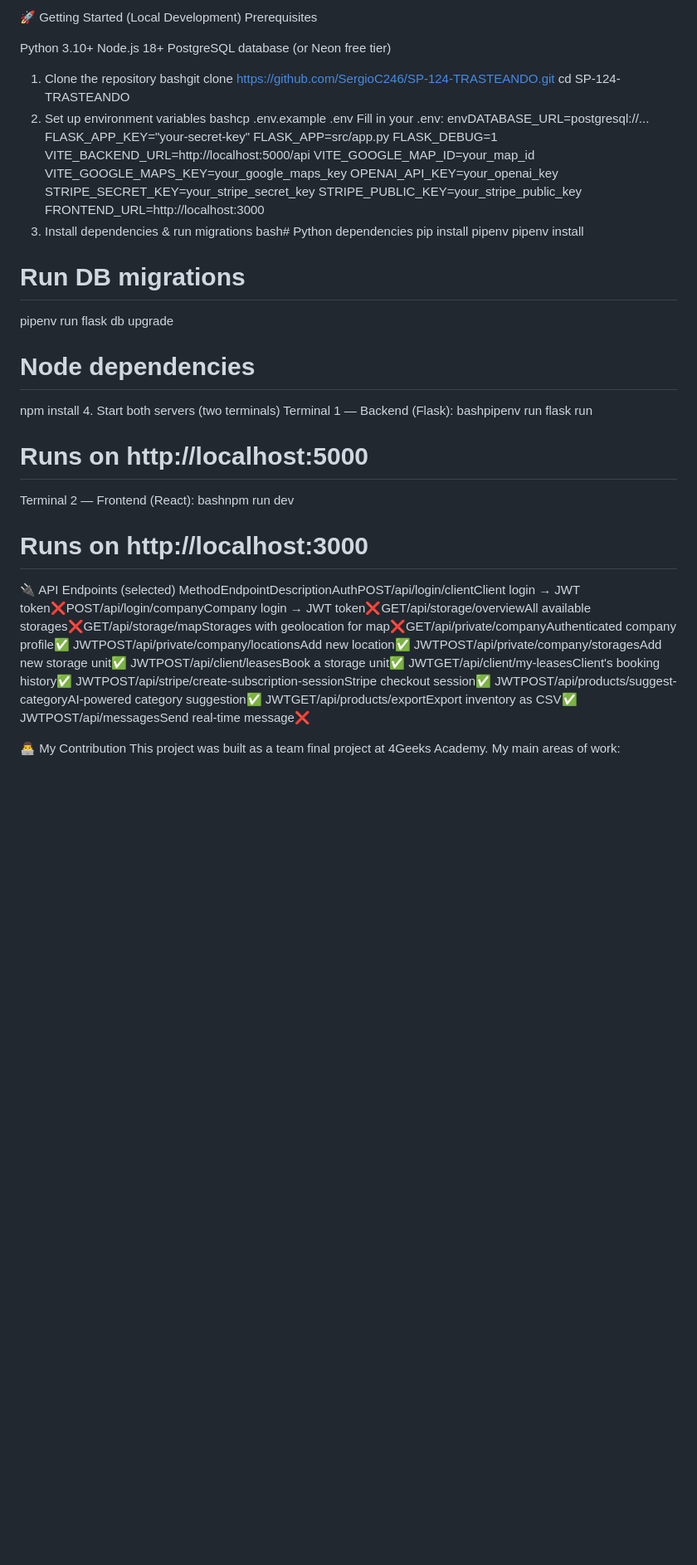
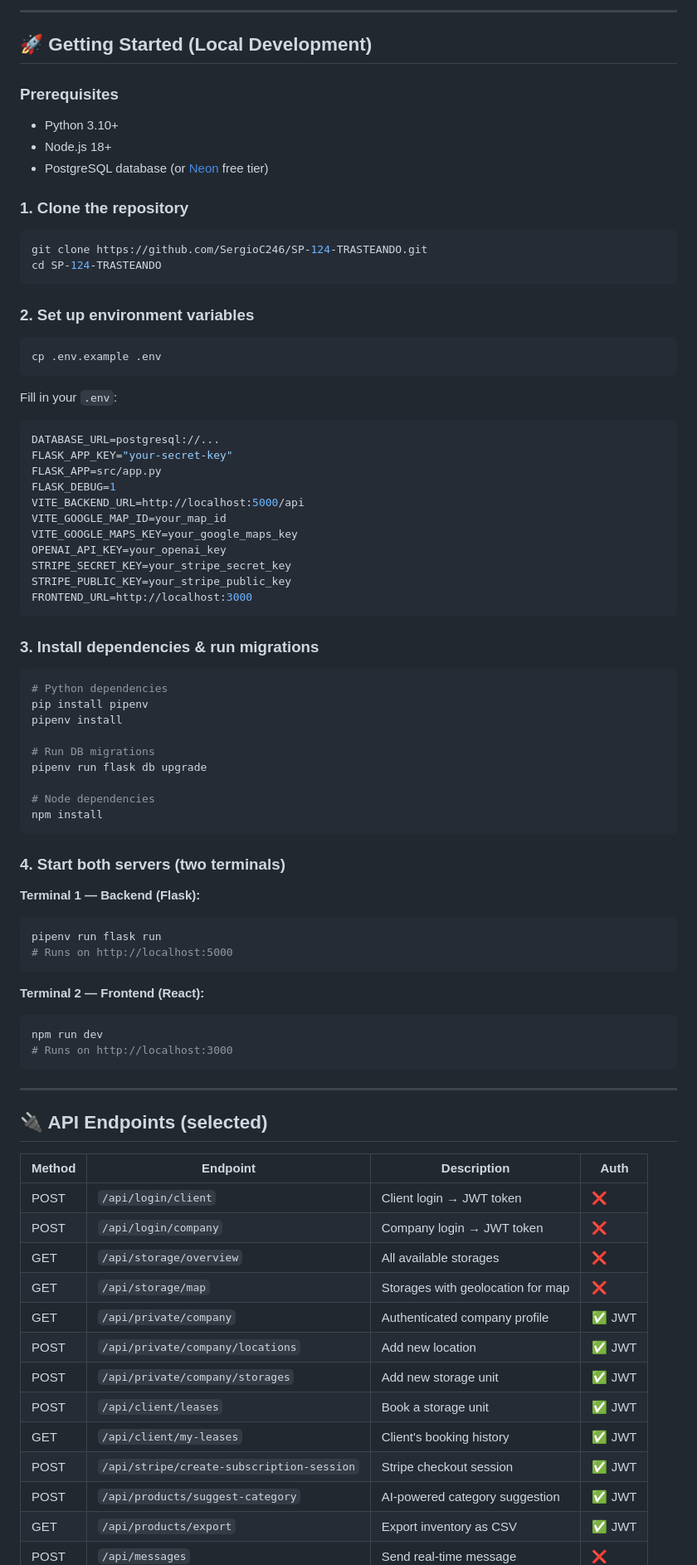
Before and after one commit to SergioC246/SP-124-TRASTEANDO, a Markdown page: README.md, the part around one of its changes. Shown at 83% size. GitHub-like rendering; blank space fills up the shorter version.

Commit message:
docs: add professional README

````diff
--- a/README.md
+++ b/README.md
@@ -72,18 +100,27 @@ trasteando/
 
-🚀 Getting Started (Local Development)
-Prerequisites
+---
 
-Python 3.10+
-Node.js 18+
-PostgreSQL database (or Neon free tier)
+## 🚀 Getting Started (Local Development)
 
-1. Clone the repository
-bashgit clone https://github.com/SergioC246/SP-124-TRASTEANDO.git
+### Prerequisites
+- Python 3.10+
+- Node.js 18+
+- PostgreSQL database (or [Neon](https://neon.tech) free tier)
+
+### 1. Clone the repository
+```bash
+git clone https://github.com/SergioC246/SP-124-TRASTEANDO.git
 cd SP-124-TRASTEANDO
-2. Set up environment variables
-bashcp .env.example .env
-Fill in your .env:
-envDATABASE_URL=postgresql://...
+```
+
+### 2. Set up environment variables
+```bash
+cp .env.example .env
+```
+
+Fill in your `.env`:
+```env
+DATABASE_URL=postgresql://...
 FLASK_APP_KEY="your-secret-key"
 FLASK_APP=src/app.py
 FLASK_DEBUG=1
@@ -94,8 +131,11 @@ OPENAI_API_KEY=your_openai_key
 STRIPE_SECRET_KEY=your_stripe_secret_key
 STRIPE_PUBLIC_KEY=your_stripe_public_key
 FRONTEND_URL=http://localhost:3000
-3. Install dependencies & run migrations
-bash# Python dependencies
+```
+
+### 3. Install dependencies & run migrations
+```bash
+# Python dependencies
 pip install pipenv
 pipenv install
 
@@ -104,15 +144,39 @@ pipenv run flask db upgrade
 
 # Node dependencies
 npm install
-4. Start both servers (two terminals)
-Terminal 1 — Backend (Flask):
-bashpipenv run flask run
+```
+
+### 4. Start both servers (two terminals)
+
+**Terminal 1 — Backend (Flask):**
+```bash
+pipenv run flask run
 # Runs on http://localhost:5000
-Terminal 2 — Frontend (React):
-bashnpm run dev
+```
+
+**Terminal 2 — Frontend (React):**
+```bash
+npm run dev
 # Runs on http://localhost:3000
+```
 
-🔌 API Endpoints (selected)
-MethodEndpointDescriptionAuthPOST/api/login/clientClient login → JWT token❌POST/api/login/companyCompany login → JWT token❌GET/api/storage/overviewAll available storages❌GET/api/storage/mapStorages with geolocation for map❌GET/api/private/companyAuthenticated company profile✅ JWTPOST/api/private/company/locationsAdd new location✅ JWTPOST/api/private/company/storagesAdd new storage unit✅ JWTPOST/api/client/leasesBook a storage unit✅ JWTGET/api/client/my-leasesClient's booking history✅ JWTPOST/api/stripe/create-subscription-sessionStripe checkout session✅ JWTPOST/api/products/suggest-categoryAI-powered category suggestion✅ JWTGET/api/products/exportExport inventory as CSV✅ JWTPOST/api/messagesSend real-time message❌
+---
 
-👨‍💻 My Contribution
+## 🔌 API Endpoints (selected)
+
+| Method | Endpoint | Description | Auth |
+|--------|----------|-------------|------|
+| POST | `/api/login/client` | Client login → JWT token | ❌ |
+| POST | `/api/login/company` | Company login → JWT token | ❌ |
+| GET | `/api/storage/overview` | All available storages | ❌ |
+| GET | `/api/storage/map` | Storages with geolocation for map | ❌ |
+| GET | `/api/private/company` | Authenticated company profile | ✅ JWT |
+| POST | `/api/private/company/locations` | Add new location | ✅ JWT |
+| POST | `/api/private/company/storages` | Add new storage unit | ✅ JWT |
+| POST | `/api/client/leases` | Book a storage unit | ✅ JWT |
+| GET | `/api/client/my-leases` | Client's booking history | ✅ JWT |
+| POST | `/api/stripe/create-subscription-session` | Stripe checkout session | ✅ JWT |
+| POST | `/api/products/suggest-category` | AI-powered category suggestion | ✅ JWT |
+| GET | `/api/products/export` | Export inventory as CSV | ✅ JWT |
+| POST | `/api/messages` | Send real-time message | ❌ |
+
````
Also changed, not shown: other parts of README.md (+99 -44 lines).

## Exercise prompt
When you copy the entries, keep every word exactly as it stands and drop any pictures.

## Your solution
Before and after one commit to SergioC246/SP-124-TRASTEANDO, a Markdown page: README.md, the part around one of its changes. Shown at 83% size. GitHub-like rendering; blank space fills up the shorter version.

Commit message:
docs: add professional README

````diff
--- a/README.md
+++ b/README.md
@@ -72,18 +100,27 @@ trasteando/
 
-🚀 Getting Started (Local Development)
-Prerequisites
+---
 
-Python 3.10+
-Node.js 18+
-PostgreSQL database (or Neon free tier)
+## 🚀 Getting Started (Local Development)
 
-1. Clone the repository
-bashgit clone https://github.com/SergioC246/SP-124-TRASTEANDO.git
+### Prerequisites
+- Python 3.10+
+- Node.js 18+
+- PostgreSQL database (or [Neon](https://neon.tech) free tier)
+
+### 1. Clone the repository
+```bash
+git clone https://github.com/SergioC246/SP-124-TRASTEANDO.git
 cd SP-124-TRASTEANDO
-2. Set up environment variables
-bashcp .env.example .env
-Fill in your .env:
-envDATABASE_URL=postgresql://...
+```
+
+### 2. Set up environment variables
+```bash
+cp .env.example .env
+```
+
+Fill in your `.env`:
+```env
+DATABASE_URL=postgresql://...
 FLASK_APP_KEY="your-secret-key"
 FLASK_APP=src/app.py
 FLASK_DEBUG=1
@@ -94,8 +131,11 @@ OPENAI_API_KEY=your_openai_key
 STRIPE_SECRET_KEY=your_stripe_secret_key
 STRIPE_PUBLIC_KEY=your_stripe_public_key
 FRONTEND_URL=http://localhost:3000
-3. Install dependencies & run migrations
-bash# Python dependencies
+```
+
+### 3. Install dependencies & run migrations
+```bash
+# Python dependencies
 pip install pipenv
 pipenv install
 
@@ -104,15 +144,39 @@ pipenv run flask db upgrade
 
 # Node dependencies
 npm install
-4. Start both servers (two terminals)
-Terminal 1 — Backend (Flask):
-bashpipenv run flask run
+```
+
+### 4. Start both servers (two terminals)
+
+**Terminal 1 — Backend (Flask):**
+```bash
+pipenv run flask run
 # Runs on http://localhost:5000
-Terminal 2 — Frontend (React):
-bashnpm run dev
+```
+
+**Terminal 2 — Frontend (React):**
+```bash
+npm run dev
 # Runs on http://localhost:3000
+```
 
-🔌 API Endpoints (selected)
-MethodEndpointDescriptionAuthPOST/api/login/clientClient login → JWT token❌POST/api/login/companyCompany login → JWT token❌GET/api/storage/overviewAll available storages❌GET/api/storage/mapStorages with geolocation for map❌GET/api/private/companyAuthenticated company profile✅ JWTPOST/api/private/company/locationsAdd new location✅ JWTPOST/api/private/company/storagesAdd new storage unit✅ JWTPOST/api/client/leasesBook a storage unit✅ JWTGET/api/client/my-leasesClient's booking history✅ JWTPOST/api/stripe/create-subscription-sessionStripe checkout session✅ JWTPOST/api/products/suggest-categoryAI-powered category suggestion✅ JWTGET/api/products/exportExport inventory as CSV✅ JWTPOST/api/messagesSend real-time message❌
+---
 
-👨‍💻 My Contribution
+## 🔌 API Endpoints (selected)
+
+| Method | Endpoint | Description | Auth |
+|--------|----------|-------------|------|
+| POST | `/api/login/client` | Client login → JWT token | ❌ |
+| POST | `/api/login/company` | Company login → JWT token | ❌ |
+| GET | `/api/storage/overview` | All available storages | ❌ |
+| GET | `/api/storage/map` | Storages with geolocation for map | ❌ |
+| GET | `/api/private/company` | Authenticated company profile | ✅ JWT |
+| POST | `/api/private/company/locations` | Add new location | ✅ JWT |
+| POST | `/api/private/company/storages` | Add new storage unit | ✅ JWT |
+| POST | `/api/client/leases` | Book a storage unit | ✅ JWT |
+| GET | `/api/client/my-leases` | Client's booking history | ✅ JWT |
+| POST | `/api/stripe/create-subscription-session` | Stripe checkout session | ✅ JWT |
+| POST | `/api/products/suggest-category` | AI-powered category suggestion | ✅ JWT |
+| GET | `/api/products/export` | Export inventory as CSV | ✅ JWT |
+| POST | `/api/messages` | Send real-time message | ❌ |
+
````
Also changed, not shown: other parts of README.md (+99 -44 lines).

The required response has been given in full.